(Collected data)
====================
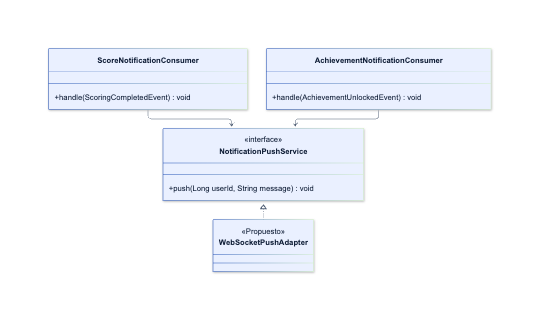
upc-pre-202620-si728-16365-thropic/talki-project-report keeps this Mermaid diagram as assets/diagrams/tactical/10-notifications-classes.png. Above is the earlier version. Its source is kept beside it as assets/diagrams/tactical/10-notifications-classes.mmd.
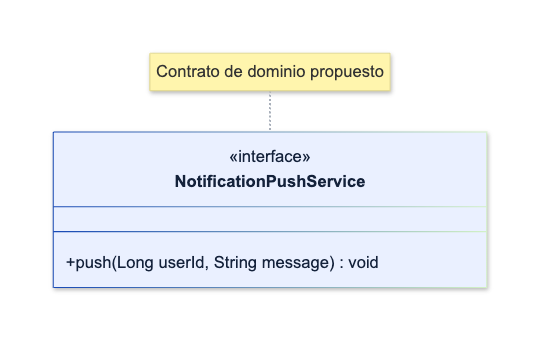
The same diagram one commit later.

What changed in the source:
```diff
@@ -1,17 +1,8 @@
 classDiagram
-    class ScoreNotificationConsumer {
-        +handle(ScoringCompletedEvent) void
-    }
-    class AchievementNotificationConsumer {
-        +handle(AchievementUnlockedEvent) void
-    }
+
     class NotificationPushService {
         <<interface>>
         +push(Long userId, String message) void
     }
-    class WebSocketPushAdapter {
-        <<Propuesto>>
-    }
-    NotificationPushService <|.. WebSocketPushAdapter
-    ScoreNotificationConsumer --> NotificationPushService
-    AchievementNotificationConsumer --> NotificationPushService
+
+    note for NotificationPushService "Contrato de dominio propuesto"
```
====================
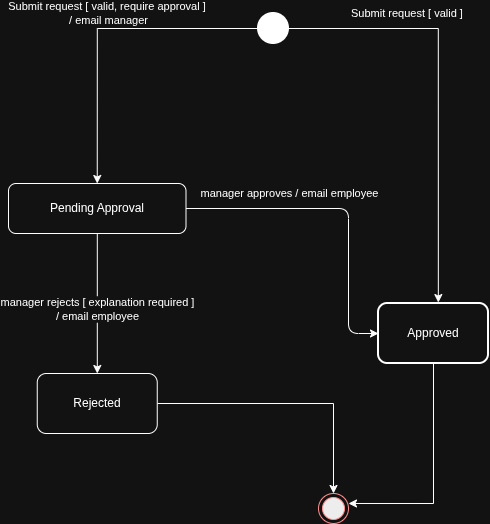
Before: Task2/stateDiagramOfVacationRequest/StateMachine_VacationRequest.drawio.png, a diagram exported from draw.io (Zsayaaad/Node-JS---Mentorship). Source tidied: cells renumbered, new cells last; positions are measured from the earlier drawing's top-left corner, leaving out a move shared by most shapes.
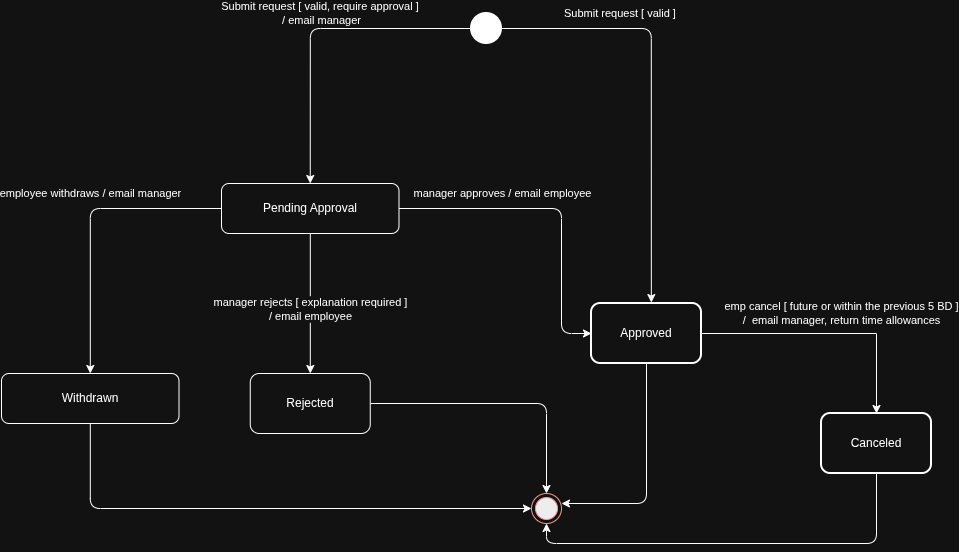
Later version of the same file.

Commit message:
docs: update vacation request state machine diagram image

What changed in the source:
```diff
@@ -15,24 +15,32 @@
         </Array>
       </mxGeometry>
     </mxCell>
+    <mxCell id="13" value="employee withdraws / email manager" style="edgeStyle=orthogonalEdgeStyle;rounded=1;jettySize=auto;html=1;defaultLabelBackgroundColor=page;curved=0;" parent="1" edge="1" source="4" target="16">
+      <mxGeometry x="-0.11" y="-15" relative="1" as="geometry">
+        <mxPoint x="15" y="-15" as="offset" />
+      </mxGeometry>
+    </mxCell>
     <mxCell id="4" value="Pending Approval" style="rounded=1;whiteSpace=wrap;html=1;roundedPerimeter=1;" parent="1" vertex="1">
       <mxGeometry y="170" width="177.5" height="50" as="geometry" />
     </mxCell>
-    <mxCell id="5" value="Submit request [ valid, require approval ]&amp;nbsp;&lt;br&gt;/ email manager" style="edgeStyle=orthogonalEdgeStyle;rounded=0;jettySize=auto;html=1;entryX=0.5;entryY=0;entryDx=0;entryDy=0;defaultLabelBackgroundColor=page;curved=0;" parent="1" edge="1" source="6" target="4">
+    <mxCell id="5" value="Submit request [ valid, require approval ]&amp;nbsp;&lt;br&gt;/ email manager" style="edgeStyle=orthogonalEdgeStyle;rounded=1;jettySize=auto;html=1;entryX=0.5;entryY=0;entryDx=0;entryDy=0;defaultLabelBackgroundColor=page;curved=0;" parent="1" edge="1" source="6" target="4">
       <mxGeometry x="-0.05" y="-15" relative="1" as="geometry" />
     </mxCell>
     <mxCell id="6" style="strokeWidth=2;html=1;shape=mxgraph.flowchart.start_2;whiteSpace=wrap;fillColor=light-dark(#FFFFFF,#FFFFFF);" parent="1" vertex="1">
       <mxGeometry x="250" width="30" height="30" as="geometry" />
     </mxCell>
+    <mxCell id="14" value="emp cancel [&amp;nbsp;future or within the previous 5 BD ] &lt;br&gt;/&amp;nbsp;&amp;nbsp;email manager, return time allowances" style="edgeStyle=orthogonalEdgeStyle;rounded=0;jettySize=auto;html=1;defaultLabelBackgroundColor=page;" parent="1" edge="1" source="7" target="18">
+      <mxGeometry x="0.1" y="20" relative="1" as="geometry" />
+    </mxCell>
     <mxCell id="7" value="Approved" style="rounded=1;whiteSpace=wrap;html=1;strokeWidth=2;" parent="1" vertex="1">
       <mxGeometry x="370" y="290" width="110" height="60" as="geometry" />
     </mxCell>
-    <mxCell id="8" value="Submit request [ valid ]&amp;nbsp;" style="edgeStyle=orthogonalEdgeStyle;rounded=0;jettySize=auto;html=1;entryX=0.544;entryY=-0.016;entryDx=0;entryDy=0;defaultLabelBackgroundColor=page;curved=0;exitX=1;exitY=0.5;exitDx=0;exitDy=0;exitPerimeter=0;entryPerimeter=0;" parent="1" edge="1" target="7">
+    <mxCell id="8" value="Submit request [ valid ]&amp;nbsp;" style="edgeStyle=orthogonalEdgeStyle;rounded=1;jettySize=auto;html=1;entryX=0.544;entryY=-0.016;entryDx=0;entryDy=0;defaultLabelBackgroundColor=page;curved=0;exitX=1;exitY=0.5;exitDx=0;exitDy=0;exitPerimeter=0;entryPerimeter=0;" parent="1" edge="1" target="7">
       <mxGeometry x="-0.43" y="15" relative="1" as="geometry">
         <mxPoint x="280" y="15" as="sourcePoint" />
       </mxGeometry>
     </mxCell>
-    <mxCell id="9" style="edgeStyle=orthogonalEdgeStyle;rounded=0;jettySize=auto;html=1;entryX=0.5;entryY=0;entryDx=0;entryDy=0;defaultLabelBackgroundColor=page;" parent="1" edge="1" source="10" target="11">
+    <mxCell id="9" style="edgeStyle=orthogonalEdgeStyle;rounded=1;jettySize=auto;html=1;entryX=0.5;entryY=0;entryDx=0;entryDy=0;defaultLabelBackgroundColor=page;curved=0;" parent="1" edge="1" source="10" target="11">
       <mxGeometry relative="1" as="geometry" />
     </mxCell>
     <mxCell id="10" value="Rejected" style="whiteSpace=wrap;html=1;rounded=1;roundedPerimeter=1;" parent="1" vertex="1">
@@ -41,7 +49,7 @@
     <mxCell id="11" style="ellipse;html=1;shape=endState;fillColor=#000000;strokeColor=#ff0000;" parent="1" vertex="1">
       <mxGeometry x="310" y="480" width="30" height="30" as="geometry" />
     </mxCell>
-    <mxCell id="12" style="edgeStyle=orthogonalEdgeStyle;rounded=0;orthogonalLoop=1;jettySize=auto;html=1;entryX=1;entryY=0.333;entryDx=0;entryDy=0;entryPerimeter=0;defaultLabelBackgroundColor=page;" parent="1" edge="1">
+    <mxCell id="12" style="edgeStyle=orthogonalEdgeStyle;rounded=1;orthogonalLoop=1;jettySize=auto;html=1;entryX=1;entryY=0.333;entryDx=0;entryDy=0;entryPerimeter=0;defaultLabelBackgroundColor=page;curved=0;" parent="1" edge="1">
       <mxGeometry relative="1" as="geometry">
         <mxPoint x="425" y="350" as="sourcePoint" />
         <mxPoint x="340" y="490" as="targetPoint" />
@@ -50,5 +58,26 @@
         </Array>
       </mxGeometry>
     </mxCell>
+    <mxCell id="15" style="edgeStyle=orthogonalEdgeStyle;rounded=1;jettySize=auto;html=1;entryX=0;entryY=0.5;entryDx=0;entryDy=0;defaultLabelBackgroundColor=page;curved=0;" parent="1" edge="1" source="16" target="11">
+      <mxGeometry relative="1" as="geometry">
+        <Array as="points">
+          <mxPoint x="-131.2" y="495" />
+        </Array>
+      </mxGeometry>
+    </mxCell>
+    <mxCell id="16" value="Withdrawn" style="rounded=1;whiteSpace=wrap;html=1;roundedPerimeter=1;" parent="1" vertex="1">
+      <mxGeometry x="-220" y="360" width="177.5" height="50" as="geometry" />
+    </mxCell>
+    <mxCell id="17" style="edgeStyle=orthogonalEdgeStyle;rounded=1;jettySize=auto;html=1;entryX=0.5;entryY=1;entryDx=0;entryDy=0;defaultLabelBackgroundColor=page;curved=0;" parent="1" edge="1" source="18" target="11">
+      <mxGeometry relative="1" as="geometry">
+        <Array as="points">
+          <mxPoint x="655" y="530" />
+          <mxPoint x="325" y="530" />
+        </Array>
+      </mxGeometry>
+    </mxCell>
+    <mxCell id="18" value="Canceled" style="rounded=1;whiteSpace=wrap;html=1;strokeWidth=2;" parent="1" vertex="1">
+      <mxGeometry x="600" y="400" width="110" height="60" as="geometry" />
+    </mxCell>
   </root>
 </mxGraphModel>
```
====================
Problem statement:
The word is "mxPoint". Copy every line above where it appears.

Exercise result:
+        <mxPoint x="15" y="-15" as="offset" />
         <mxPoint x="280" y="15" as="sourcePoint" />
         <mxPoint x="425" y="350" as="sourcePoint" />
         <mxPoint x="340" y="490" as="targetPoint" />
+          <mxPoint x="-131.2" y="495" />
+          <mxPoint x="655" y="530" />
+          <mxPoint x="325" y="530" />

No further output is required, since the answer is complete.